Here’s a good discussion from episode 590 of Scriptnotes. John and Craig twirl their mustaches and discuss what motivates our villains. Why does past trauma lead some characters to become villains, while others become heroes? What separates good and evil, and what makes a villain great?
Craig and John are joined by writer/comedian/actor Patton Oswalt in episode 589 of the Scriptnotes podcast. It’s fascinating to hear them break down the writing in one of Patton’s routines, beat by beat.
The Rochester Association for Film Arts and Sciences is pleased to present this year’s Scriptitude winner, “Usurpation” by Rocket Ross. For this live online table read event, actors read the winning script, as well as a showcase of scripts from the Rochester Writers Workshop. We’d like to thank Script Studio for their continued sponsorship. Script Studio, the complete creative writing software package for screenwriters, playwrights and novelists. Check it out at https://www.Scriptstudio.Com.
The Rochester Association for Film Arts & Sciences, Inc. (RAFAS) is a 501(c)(3) nonprofit educational corporation dedicated to independent film makers, high school students and college students that wish to improve their skills in all aspects of filmmaking and to create a sense of community and a platform for learning through special events. www.rafasny.org

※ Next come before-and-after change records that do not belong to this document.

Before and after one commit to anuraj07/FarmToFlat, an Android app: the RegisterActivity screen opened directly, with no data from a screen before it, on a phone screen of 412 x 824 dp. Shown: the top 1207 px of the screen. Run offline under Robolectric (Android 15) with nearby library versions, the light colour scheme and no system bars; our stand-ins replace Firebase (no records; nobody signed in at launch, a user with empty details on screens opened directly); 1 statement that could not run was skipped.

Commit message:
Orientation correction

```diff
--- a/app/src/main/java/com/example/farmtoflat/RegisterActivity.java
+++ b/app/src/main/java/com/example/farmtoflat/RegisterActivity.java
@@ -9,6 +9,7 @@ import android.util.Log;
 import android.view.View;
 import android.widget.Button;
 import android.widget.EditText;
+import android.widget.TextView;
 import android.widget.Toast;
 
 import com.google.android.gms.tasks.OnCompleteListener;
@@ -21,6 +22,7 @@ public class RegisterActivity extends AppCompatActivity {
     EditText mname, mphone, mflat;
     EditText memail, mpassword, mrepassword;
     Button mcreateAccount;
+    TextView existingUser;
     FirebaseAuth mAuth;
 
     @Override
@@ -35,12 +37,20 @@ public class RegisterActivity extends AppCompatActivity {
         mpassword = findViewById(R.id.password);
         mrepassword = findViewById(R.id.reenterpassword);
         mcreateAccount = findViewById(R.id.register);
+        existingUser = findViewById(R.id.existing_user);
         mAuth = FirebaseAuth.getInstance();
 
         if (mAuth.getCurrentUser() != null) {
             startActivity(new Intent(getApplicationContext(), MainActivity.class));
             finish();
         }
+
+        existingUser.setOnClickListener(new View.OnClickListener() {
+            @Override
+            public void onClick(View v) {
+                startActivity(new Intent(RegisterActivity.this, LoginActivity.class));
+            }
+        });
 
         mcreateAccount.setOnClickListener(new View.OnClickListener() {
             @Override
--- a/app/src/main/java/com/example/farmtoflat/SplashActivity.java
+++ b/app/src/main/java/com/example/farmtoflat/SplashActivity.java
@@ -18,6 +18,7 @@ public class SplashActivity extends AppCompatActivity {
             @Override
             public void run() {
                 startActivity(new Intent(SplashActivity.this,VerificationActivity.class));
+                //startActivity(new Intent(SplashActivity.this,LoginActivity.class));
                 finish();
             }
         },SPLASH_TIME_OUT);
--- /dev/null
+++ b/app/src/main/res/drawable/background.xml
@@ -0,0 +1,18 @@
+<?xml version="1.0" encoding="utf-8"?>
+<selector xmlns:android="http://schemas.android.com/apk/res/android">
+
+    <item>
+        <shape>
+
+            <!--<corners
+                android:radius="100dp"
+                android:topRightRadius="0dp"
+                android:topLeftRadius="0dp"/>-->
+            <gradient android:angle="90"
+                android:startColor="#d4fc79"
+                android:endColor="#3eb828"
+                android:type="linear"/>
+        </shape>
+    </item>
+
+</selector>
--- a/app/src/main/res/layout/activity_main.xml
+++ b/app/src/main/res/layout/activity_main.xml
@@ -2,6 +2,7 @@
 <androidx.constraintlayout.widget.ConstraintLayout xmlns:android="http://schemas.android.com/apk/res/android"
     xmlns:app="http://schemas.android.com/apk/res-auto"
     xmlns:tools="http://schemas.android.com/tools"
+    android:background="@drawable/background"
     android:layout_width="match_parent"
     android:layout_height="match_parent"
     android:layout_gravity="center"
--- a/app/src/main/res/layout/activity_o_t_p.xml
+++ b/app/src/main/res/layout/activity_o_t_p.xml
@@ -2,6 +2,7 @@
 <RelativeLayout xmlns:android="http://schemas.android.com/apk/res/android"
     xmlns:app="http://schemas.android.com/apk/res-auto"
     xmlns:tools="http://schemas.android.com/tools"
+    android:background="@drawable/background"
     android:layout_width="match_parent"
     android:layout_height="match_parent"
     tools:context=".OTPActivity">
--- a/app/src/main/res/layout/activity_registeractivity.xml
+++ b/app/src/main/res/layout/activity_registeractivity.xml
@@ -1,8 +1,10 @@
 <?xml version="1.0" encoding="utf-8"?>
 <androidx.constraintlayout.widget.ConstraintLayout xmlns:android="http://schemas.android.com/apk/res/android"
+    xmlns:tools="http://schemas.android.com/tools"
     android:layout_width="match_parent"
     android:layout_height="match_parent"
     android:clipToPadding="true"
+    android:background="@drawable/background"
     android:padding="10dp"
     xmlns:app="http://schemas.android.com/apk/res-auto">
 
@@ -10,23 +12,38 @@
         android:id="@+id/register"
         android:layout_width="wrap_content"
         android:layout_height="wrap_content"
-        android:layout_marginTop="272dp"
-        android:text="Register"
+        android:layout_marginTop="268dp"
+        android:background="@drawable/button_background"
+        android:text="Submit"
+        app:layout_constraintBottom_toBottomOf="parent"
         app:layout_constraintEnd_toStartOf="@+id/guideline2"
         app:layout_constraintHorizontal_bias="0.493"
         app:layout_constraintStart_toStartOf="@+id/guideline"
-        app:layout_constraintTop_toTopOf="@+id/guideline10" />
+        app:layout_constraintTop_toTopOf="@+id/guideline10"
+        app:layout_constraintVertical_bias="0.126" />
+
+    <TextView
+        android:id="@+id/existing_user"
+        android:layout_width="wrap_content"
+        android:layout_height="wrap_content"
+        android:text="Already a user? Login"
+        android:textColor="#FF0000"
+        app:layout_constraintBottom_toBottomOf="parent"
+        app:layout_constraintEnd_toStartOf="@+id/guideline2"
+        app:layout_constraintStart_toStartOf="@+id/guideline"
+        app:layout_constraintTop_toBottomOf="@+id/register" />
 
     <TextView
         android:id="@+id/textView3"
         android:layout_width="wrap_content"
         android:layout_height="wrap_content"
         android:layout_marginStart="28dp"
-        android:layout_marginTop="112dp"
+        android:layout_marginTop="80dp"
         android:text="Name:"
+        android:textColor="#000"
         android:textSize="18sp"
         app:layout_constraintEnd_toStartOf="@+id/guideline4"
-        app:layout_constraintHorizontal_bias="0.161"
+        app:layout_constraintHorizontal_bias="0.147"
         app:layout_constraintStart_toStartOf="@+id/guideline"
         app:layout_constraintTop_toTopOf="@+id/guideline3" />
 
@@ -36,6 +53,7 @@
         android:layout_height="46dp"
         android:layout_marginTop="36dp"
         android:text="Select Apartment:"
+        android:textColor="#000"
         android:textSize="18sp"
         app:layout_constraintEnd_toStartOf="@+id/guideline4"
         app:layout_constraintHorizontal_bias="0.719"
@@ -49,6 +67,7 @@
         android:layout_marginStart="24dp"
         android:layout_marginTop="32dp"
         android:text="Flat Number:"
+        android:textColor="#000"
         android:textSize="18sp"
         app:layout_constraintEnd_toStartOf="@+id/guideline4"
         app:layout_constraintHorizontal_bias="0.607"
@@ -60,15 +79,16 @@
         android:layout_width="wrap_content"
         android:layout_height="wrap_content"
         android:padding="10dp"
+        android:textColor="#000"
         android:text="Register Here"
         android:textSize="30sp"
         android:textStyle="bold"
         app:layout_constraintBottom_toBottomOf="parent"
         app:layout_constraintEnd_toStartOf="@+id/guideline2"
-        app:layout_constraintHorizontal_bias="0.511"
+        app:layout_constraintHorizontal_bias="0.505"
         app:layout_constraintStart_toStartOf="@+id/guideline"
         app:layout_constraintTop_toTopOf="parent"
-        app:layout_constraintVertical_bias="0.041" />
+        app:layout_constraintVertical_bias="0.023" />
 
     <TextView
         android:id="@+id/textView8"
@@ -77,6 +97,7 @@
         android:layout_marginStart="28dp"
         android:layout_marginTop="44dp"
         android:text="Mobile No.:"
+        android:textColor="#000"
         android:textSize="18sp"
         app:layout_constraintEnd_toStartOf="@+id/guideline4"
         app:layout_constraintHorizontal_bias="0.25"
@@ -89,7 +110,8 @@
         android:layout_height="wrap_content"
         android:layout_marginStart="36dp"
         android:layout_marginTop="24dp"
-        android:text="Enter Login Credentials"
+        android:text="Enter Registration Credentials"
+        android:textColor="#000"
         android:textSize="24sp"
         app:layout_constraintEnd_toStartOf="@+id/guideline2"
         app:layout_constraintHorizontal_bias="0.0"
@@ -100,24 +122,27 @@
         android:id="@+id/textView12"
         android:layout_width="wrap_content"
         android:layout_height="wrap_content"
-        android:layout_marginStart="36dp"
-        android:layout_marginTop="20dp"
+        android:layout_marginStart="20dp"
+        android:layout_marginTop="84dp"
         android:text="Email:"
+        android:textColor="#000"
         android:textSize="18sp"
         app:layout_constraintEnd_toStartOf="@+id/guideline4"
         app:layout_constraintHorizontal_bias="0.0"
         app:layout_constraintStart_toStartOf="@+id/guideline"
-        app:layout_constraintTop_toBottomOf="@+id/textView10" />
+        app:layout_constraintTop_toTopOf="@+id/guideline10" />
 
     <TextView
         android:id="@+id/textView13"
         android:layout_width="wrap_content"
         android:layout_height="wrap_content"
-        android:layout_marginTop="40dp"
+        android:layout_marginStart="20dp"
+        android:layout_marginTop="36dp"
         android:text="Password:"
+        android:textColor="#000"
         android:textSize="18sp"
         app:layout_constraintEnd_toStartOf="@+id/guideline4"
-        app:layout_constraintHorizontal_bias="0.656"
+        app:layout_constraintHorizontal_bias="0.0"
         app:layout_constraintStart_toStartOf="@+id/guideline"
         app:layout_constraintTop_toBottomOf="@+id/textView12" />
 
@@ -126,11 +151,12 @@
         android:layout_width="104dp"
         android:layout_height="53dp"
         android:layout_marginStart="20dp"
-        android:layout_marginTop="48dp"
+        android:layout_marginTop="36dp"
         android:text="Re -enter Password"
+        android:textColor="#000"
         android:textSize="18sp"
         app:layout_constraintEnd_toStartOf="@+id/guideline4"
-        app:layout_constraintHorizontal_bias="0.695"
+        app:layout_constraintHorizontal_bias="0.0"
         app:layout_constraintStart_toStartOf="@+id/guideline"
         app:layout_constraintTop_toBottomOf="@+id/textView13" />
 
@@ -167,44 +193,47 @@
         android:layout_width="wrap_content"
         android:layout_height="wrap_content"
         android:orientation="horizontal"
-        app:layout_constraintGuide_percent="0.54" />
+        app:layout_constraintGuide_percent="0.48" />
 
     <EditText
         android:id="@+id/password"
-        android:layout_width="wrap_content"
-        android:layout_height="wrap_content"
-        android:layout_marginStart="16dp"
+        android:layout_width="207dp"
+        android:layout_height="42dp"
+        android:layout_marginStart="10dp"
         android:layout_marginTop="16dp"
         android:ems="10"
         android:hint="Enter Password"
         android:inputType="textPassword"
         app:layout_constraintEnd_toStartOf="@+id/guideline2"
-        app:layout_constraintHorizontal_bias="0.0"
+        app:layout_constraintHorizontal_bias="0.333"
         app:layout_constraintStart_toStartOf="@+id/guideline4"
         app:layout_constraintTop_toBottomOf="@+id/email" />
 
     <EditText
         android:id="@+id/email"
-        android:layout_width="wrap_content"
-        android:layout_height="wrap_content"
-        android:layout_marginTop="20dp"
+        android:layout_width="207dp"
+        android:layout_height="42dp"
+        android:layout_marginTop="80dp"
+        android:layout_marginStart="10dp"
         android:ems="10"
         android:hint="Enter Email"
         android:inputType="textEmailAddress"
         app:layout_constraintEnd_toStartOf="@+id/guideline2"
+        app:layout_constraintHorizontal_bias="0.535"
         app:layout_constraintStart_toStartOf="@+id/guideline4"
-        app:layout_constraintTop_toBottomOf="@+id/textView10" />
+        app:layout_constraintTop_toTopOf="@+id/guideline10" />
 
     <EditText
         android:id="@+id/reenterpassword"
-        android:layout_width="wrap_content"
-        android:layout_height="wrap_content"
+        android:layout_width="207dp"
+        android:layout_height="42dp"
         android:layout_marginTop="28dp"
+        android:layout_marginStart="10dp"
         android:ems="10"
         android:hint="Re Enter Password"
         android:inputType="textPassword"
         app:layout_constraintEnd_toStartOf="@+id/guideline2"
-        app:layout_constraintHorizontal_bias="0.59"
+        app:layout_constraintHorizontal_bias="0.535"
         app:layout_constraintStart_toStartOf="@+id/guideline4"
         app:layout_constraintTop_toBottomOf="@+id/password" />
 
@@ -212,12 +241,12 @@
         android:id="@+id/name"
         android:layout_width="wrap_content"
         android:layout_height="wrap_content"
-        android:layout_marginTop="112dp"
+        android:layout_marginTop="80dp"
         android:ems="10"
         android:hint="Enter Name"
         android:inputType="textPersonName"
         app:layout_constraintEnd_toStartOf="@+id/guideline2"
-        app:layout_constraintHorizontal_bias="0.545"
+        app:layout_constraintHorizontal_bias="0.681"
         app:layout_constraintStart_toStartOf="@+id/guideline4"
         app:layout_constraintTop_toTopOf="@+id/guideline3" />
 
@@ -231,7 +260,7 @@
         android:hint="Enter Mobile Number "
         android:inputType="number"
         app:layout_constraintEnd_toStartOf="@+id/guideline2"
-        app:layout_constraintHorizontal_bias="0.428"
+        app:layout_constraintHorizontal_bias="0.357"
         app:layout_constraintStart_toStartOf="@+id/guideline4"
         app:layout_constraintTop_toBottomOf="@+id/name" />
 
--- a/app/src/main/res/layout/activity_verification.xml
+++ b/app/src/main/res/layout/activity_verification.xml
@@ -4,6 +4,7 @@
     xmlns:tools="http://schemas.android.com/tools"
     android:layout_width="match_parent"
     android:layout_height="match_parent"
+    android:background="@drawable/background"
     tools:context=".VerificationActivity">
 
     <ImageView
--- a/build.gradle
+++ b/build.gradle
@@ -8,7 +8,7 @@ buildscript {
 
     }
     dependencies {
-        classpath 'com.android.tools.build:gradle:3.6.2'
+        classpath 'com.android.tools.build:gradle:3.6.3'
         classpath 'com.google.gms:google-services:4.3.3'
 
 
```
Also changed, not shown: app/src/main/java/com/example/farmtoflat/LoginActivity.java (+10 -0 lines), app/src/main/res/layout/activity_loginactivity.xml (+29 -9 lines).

ABOUT THE ROCHESTER WRITERS WORKSHOP
Since 2008, the Writers Workshop has met every other week as a forum for table reads, discussion, suggestions, constructive critique and education. www.rwwny.org
ABOUT SCRIPT STUDIO
Script Studio® is creative writing software for screenwriters, playwrights and novelists that helps you plan your story outline, develop characters, structure your narrative and professionally format your movie script, stage play, TV show or manuscript. Find out more at www.scriptstudio.com
See if you’ve got what it takes to write a TV Pilot! We’re turning the Rochester Writers Workshop into a writers’ room for several upcoming meetings. We plan to dedicate the first segment of our online get-togethers to a reboot challenge.
So far, we’ve decided on a show: GILLIGAN’S ISLAND. It can take place on the ocean, on an alien planet, whatever you like. It can be sitcom or drama, 22 minutes, 44 minutes, or other.
PREMISE: A disparate group of people – a microcosm – are stranded and must find ways to work together to survive. Their goal is to get home.
STORY FOR THE PILOT EPISODE:
Set up who the characters are, and how they got stranded, and what is the nature of their new world. They must first struggle for food and shelter. What are th obstacles othat stand in the way of their goal? Ultimately, by the end of the first episode, they must move (perhaps in a small way) from being individuals to working as a team.
MESSAGE OF THE SHOW: Live together, die alone.
WHAT’S THE NEXT STEP? Write a one-page treatment in paragraph form, general thoughts on what will happen in the pilot script.
NEXT? Outline that first episode. What happens in each scene? Write it out in paragraph or bullet-point format.
We’ll be going over outlines in the next few weeks. It’s not too late to jump in!
I often search the #screenwriting hashtag on twitter for articles and discussion, and this tweet from Jeanne Veillette Bowerman rang true for me. Hearing actors read and perform your words is so important to becoming a better writer!
Here’s a good article from ISA Insider, a site I just discovered that has plenty of great screenwriting content. What are some things that will turn off a potential reader of your work? Writer Lee Jessup talks about passive protagonists, lacking character descriptions, over-written action, dialogue that becomes monologue, and other wrong moves.